After 53 years of marriage, a Texas couple died from Covid-19 while holding hands
A beloved couple who died 50 minutes apart while holding hands at a hospital in Fort Worth are among the more than 2,200 coronavirus-related fatalities in Texas as the state has reported a surge in infections that has brought the total to at least 125,000 cases statewide Wednesday.
Curtis Tarpley, 79, and his wife Betty, 80, died last week at the Texas Health Harris Methodist Hospital after brief battles with the virus, The Fort Worth Star-Telegram reported.
The couple’s son Tim Tarpley, a personal trainer who also works with Fort Worth Mayor Betsy Price, told the publication that his mother began feeling ill a few weeks ago but believed it was a sinus infection or a toothache.
Son Tim Tarpley says his parents, Curtis and Betty Tarpley, were both diagnosed with COVID-19 at the same time in June. His mother was admitted to Texas Health Harris Methodist Hospital in Fort Worth shortly before his father, and she declined faster.
“My mom called me and said, ‘Hey, I want to let you know I’m ready to go.’ And I yelled and screamed,” Tim Tarpley said.
He then called his dad, who was on a different floor of the hospital.
“He said, ‘How’s your mom?’ I said, ‘Well, she’s not good. She may not make it past tomorrow.’ It was like at that moment, knowing that my mom was then gonna go, it was OK for him to go,” Tim Tarpley said.
Tim Tarpley says nurses he’d never met, especially one he only knows as Blake, made his parents’ last moments special by making sure the two were in the same room.
“He [Blake] really went out of his way to get my mom moved from her room to his room, and then, he just placed their hands near each other. Next thing we know, they grabbed each other’s hand, and that’s how they went,” Tim Tarpley said.
Tarpley said he doesn’t know how his parents got Covid-19, but he said he had to quarantine because he caught it from them. He said his mom and dad had mostly been in isolation since March, but he visited them every couple of days to check in.
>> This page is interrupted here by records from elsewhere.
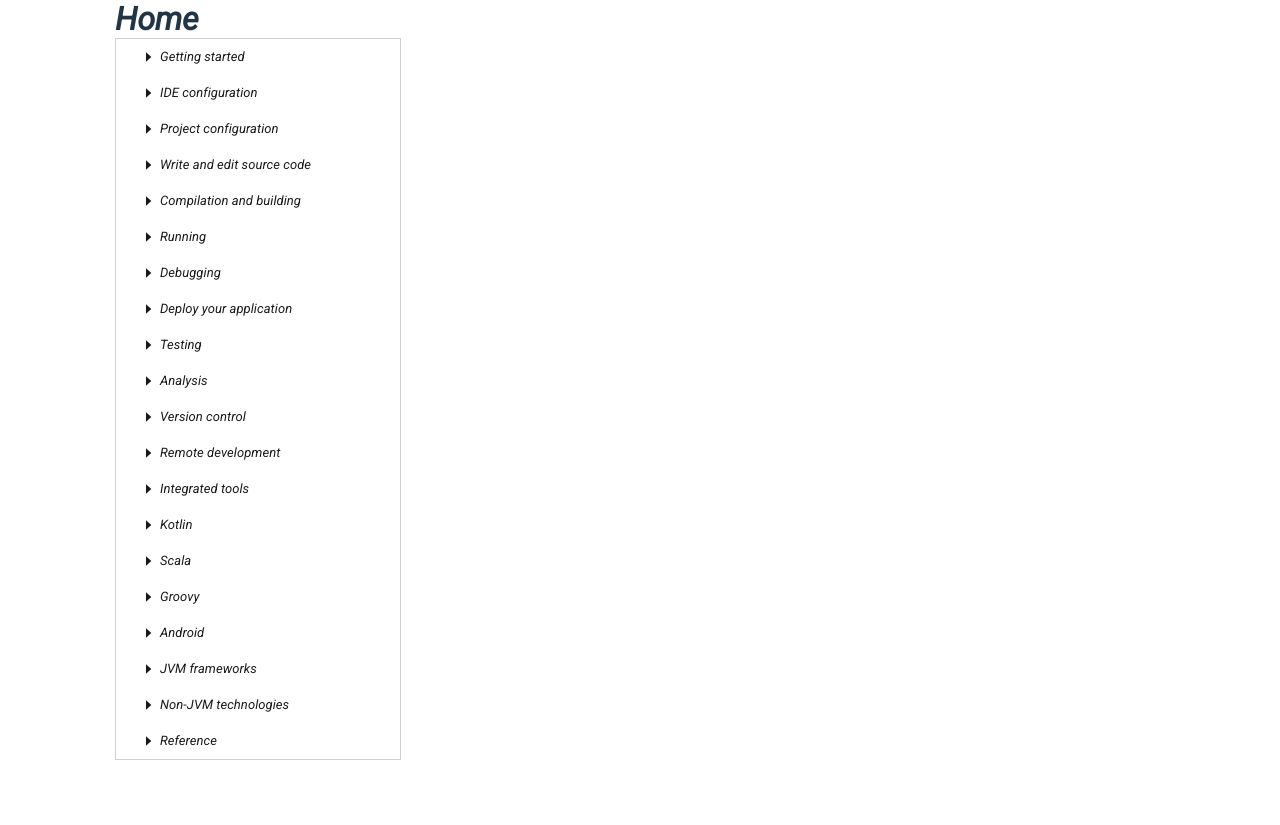
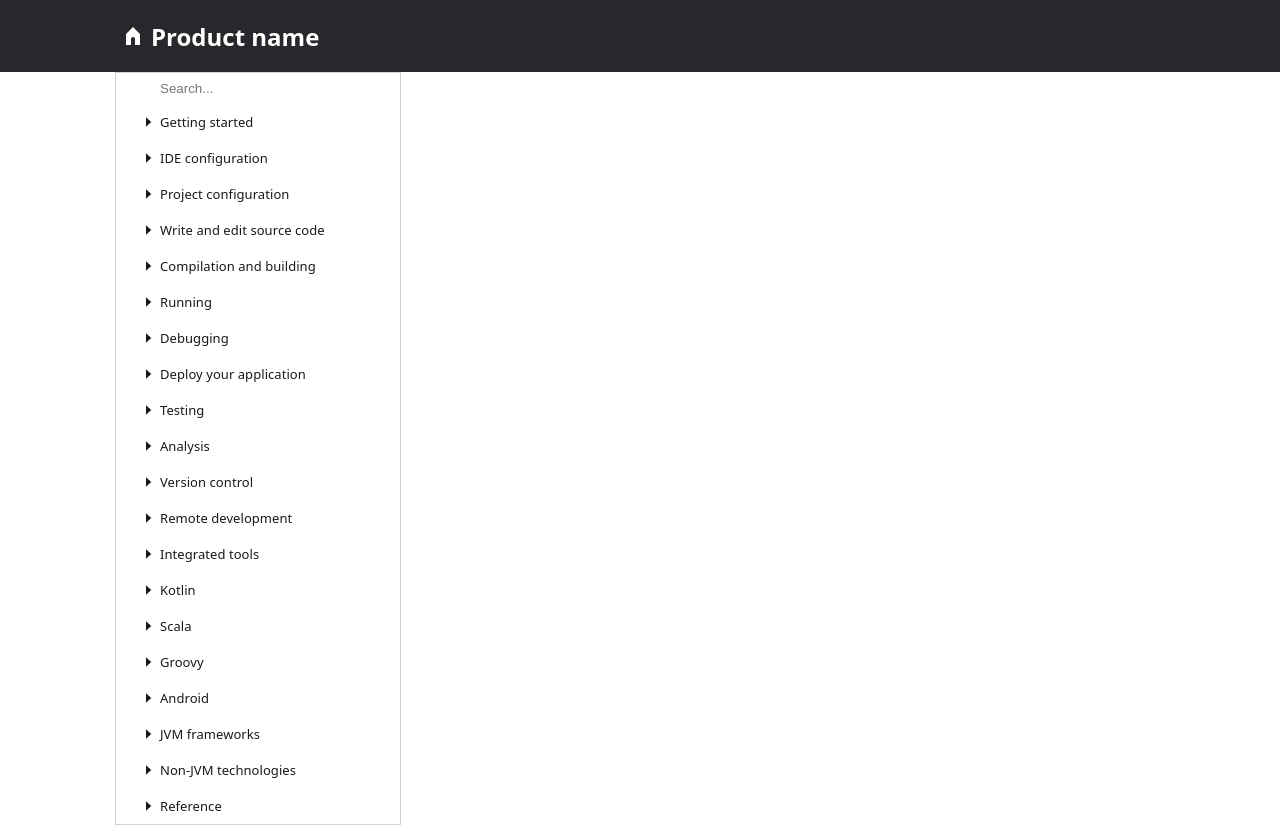
Before and after one commit to yslpn/table-of-contents, a React (Vite) app: page / in a window 1280 px wide. Before the commit the page ends 800 px from the top, so only its background shows below. Built offline with nearby package versions, Linux system fonts and the light colour scheme.

Commit message:
style: move toc to widget

```diff
--- a/src/global.css
+++ b/src/global.css
@@ -1,19 +1,3 @@
-@import url('https://fonts.googleapis.com/css2?family=Roboto:ital@1&display=swap');
-
-:root {
-  font-family: Inter, system-ui, Avenir, Helvetica, Arial, sans-serif;
-  color: rgb(255 255 255 / 87%);
-  color-scheme: light dark;
-  background-color: #242424;
-}
-
-@media (prefers-color-scheme: light) {
-  :root {
-    color: #213547;
-    background-color: #fff;
-  }
-}
-
 *,
 *::before,
 *::after {
@@ -24,5 +8,25 @@
 
 html,
 body {
-  font-family: Roboto, sans-serif;
+  font-family:
+    system-ui,
+    -apple-system,
+    'Segoe UI',
+    Roboto,
+    'Helvetica Neue',
+    'Noto Sans',
+    'Liberation Sans',
+    Arial,
+    sans-serif,
+    'Apple Color Emoji',
+    'Segoe UI Emoji',
+    'Segoe UI Symbol',
+    'Noto Color Emoji';
+  color: #fff;
+  background-color: #19191c;
+
+  @media (prefers-color-scheme: light) {
+    color: #213547;
+    background-color: #fff;
+  }
 }
--- a/src/pages/home/ui/HomePage.tsx
+++ b/src/pages/home/ui/HomePage.tsx
@@ -2,30 +2,21 @@
 import { fetcher } from '../../../shared/api/fetcher';
 import { MainLayout } from '../../../shared/ui/main-layout';
 import { ITOCData } from '../../../shared/types/toc-data';
-import { TableOfContents } from '../../../shared/ui/table-of-contents';
+
+import { Header } from '../../../widgets/header';
+import { Navigation } from '../../../widgets/navigation/ui/Navigation';
 
 export const HomePage = () => {
   const { data } = useSWR<ITOCData>('./toc-data.json', fetcher);
 
   return (
-    <main>
-      <MainLayout>
-        <h1>Home</h1>
-        {data ? (
-          <TableOfContents>
-            {data.topLevelIds.map((topId) => (
-              <TableOfContents.Item
-                key={topId}
-                pageData={data.entities.pages[topId]}
-                entities={data.entities}
-                path={[]}
-              />
-            ))}
-          </TableOfContents>
-        ) : (
-          <div>Loading...</div>
-        )}
-      </MainLayout>
-    </main>
+    <>
+      <Header />
+      <main>
+        <MainLayout>
+          <Navigation data={data} />
+        </MainLayout>
+      </main>
+    </>
   );
 };
--- /dev/null
+++ b/src/widgets/navigation/ui/Navigation.tsx
@@ -0,0 +1,22 @@
+import { TableOfContents } from '../../../shared/ui/table-of-contents';
+import { ITOCData } from '../../../shared/types/toc-data';
+
+interface INavigation {
+  data?: ITOCData;
+}
+
+export const Navigation = ({ data }: INavigation) => {
+  return (
+    <TableOfContents>
+      <TableOfContents.Search />
+      {data?.topLevelIds.map((topId) => (
+        <TableOfContents.Item
+          key={topId}
+          pageData={data.entities.pages[topId]}
+          entities={data.entities}
+          path={[]}
+        />
+      ))}
+    </TableOfContents>
+  );
+};
```
Also changed, not shown: src/shared/ui/table-of-contents/assets/arrow.svg.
That time together made their relationship even stronger, which Tarpley said gave him “another level of peace.”
He said the family and friends hope to be able to have a celebration of Betty and Curtis’ life next year.